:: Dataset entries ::
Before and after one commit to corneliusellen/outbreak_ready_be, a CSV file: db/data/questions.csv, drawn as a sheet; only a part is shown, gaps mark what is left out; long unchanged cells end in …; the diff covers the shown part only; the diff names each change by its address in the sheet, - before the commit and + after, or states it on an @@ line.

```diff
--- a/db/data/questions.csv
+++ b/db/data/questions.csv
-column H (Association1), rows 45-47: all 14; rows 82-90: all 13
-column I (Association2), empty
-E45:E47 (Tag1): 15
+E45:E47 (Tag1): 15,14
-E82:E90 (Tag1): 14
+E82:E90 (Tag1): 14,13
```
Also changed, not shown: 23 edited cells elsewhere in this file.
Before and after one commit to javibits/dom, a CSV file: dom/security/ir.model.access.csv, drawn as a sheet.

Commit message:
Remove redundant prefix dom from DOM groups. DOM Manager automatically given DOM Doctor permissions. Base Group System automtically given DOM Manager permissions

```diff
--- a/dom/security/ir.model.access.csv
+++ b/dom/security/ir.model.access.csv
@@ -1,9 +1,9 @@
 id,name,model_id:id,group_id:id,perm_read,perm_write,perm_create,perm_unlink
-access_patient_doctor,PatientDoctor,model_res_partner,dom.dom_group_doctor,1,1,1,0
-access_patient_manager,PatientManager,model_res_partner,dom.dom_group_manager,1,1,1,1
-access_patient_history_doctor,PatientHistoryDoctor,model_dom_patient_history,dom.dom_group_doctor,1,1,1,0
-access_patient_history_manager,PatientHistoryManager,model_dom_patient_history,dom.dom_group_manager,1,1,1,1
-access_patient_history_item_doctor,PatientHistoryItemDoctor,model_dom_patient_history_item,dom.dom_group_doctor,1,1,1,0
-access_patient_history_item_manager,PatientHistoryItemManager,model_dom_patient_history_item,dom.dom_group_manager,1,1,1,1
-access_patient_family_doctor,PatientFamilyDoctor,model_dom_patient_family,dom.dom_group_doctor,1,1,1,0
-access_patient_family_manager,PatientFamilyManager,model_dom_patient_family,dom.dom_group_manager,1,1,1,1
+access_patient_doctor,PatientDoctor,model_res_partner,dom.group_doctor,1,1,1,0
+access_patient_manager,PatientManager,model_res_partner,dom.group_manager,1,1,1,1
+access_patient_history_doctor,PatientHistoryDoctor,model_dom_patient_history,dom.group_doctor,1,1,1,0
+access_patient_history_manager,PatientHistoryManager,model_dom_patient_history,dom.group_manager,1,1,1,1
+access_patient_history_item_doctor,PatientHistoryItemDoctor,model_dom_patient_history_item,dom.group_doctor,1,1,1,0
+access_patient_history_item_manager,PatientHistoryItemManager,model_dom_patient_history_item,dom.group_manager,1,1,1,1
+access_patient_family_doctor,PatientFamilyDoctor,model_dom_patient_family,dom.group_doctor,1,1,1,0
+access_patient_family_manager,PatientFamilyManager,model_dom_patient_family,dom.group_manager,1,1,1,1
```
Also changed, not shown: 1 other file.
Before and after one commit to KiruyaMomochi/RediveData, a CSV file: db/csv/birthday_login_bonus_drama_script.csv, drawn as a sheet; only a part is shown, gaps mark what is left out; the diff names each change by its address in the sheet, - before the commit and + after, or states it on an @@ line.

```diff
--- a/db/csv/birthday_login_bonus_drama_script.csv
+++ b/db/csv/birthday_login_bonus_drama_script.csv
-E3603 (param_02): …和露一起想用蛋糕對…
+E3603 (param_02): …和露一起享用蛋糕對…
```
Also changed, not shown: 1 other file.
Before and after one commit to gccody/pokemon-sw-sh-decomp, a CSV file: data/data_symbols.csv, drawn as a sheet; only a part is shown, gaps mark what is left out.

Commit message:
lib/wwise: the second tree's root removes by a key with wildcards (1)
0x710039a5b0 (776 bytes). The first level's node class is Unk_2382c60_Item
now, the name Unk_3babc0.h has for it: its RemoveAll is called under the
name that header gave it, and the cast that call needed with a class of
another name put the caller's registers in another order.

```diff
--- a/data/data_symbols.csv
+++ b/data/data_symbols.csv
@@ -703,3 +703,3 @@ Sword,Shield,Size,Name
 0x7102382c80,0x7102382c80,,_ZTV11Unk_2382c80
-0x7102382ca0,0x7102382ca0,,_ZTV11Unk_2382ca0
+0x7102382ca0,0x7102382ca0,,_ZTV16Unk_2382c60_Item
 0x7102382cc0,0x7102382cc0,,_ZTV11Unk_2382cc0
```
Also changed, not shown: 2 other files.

:: Exercise ::
Line count for the word "Also": give the number of lines in the entries above that contain it, and nothing more.

:: Answer to this exercise ::
4